All this gives the film a persuasive sense of reality that reverberates throughout and makes everything feel true: The snob rivalry between Hollywood star and Broadway dance diva (Cyd Charisse at her long-legged best) inevitably developing into romance through an intoxicating pas de deux in Central Park at night (yes, at night, this being nearly 60 years ago) to the lush strains of the original “Dancing in the Dark” (not the Bruce Springsteen rock hit).
Or there’s the good-humored parody of an Orson Wellesian genius director-producer-star of classical drama condescending to take a portentous (and hilariously pretentious) stab at doing a musical.
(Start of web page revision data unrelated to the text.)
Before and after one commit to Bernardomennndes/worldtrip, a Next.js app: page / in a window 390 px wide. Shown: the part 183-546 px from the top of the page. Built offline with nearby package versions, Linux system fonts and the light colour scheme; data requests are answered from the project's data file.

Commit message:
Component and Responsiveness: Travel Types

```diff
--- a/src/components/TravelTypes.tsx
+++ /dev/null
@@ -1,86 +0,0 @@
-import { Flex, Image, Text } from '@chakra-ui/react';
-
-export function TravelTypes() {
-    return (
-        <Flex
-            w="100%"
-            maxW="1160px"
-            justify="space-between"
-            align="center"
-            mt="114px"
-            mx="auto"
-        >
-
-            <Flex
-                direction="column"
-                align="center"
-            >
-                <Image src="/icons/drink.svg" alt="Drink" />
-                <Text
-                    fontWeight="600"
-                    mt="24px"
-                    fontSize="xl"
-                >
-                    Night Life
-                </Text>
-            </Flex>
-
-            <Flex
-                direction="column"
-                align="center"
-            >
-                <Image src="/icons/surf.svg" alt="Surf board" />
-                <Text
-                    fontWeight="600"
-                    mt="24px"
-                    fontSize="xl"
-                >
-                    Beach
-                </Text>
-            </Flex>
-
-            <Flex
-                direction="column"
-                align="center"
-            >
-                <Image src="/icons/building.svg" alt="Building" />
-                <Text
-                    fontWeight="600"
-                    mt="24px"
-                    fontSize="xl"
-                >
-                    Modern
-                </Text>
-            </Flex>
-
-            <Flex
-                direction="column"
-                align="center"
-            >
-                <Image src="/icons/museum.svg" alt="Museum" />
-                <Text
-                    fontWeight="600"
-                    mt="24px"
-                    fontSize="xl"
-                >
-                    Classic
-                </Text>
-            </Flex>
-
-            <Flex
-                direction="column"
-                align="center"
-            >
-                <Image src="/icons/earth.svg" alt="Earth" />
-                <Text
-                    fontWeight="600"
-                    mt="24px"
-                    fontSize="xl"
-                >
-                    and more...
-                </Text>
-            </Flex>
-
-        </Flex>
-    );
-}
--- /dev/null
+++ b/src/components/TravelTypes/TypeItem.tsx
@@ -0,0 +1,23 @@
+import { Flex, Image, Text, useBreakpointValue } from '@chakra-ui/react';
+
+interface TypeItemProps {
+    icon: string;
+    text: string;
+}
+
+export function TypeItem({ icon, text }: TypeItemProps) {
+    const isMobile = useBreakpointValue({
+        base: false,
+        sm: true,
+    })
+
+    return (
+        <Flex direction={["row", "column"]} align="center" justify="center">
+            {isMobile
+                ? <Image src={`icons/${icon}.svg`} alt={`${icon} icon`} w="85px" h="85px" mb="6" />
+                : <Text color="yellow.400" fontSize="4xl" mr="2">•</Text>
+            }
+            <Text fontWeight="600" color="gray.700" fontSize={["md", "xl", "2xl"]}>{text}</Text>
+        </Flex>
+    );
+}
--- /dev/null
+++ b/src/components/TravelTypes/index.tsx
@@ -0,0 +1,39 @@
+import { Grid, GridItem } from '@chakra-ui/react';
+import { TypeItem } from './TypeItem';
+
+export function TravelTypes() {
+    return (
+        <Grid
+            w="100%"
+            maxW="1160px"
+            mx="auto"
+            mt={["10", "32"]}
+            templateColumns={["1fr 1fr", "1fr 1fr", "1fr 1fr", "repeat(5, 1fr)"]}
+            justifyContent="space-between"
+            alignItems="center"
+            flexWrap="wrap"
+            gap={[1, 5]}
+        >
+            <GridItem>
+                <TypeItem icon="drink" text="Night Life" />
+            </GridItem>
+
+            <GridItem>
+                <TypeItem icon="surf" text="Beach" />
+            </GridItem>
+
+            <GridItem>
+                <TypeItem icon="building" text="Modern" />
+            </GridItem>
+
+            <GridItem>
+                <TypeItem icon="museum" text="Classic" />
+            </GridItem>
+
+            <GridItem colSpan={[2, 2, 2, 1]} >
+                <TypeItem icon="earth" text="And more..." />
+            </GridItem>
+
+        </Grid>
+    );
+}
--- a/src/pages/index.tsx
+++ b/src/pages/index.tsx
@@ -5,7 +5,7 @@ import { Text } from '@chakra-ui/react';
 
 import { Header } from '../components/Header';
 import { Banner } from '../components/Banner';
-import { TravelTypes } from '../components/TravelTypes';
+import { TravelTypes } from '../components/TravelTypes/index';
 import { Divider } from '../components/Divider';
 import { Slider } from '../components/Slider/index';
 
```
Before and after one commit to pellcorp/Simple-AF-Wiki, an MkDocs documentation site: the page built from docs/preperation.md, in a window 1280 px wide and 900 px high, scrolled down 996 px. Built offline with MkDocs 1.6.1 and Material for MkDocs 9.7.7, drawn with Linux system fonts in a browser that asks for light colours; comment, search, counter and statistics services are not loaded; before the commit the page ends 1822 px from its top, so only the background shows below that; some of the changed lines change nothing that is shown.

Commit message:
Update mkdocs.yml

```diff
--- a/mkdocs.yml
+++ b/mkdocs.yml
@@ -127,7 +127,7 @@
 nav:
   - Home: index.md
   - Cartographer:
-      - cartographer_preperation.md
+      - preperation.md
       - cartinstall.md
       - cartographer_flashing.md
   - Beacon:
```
This role is played by one of the most popular stars of British stage and screen musicals, Jack Buchanan, who unfortunately was little seen in American movies, with the one glorious earlier exception of Ernst Lubitsch’s innovative 1930 musical comedy masterwork, Monte Carlo, co-starring Jeanette MacDonald (also available on DVD). Since Buchanan died only four years after The Band Wagon, it serves as his memorably ingratiating swan’s song.
The picture gets off to a quick start (and never really flags for a moment) with two fabulous Astaire solo numbers: First, he arrives at Grand Central, where the press is waiting to welcome not him, as it turns out, but Ava Gardner (who does a cameo as herself, looking incredible), and so Fred walks sadly along the deserted platform singing, “I’ll go my way/ By Myself,” just one of a dozen warmly familiar standards by Howard Dietz and Arthur Schwartz; next, he’s strolling along 42nd Street and decides to cheer himself up by getting a shoeshine, which leads to a smashing song-and-dance routine because, “When there’s A Shine on Your Shoes/ There’s a melody in your heart.” If you’re not hooked by then, just forget musicals.
The dances are all choreographed by the sublimely boisterous Michael Kidd, with a climactic satirical “Girl Hunt” ballet that both imitates and kids the Gene Kelly musicals of the period and at the same time spoofs the then-popular raunchy Mickey Spillane detective sagas, with Fred’s voice narrating in mock tough-guy style. Along the way, there are such show-stoppers as Astaire, Buchanan and Fabray dressed as terrible infants singing “Triplets”; Astaire cheering up a depressed cast party with “I Love Luisa”; and, of course, Fred, Jack, Oscar and Nanette doing the rollicking, inspired show-biz anthem, “That’s Entertainment!” Minnelli keeps it all going with infectious energy and grace in what is, I think, along with An American in Paris (1951 Oscar-winner for Best Picture), his finest musical, and therefore certainly high among the best and most entertaining ever made.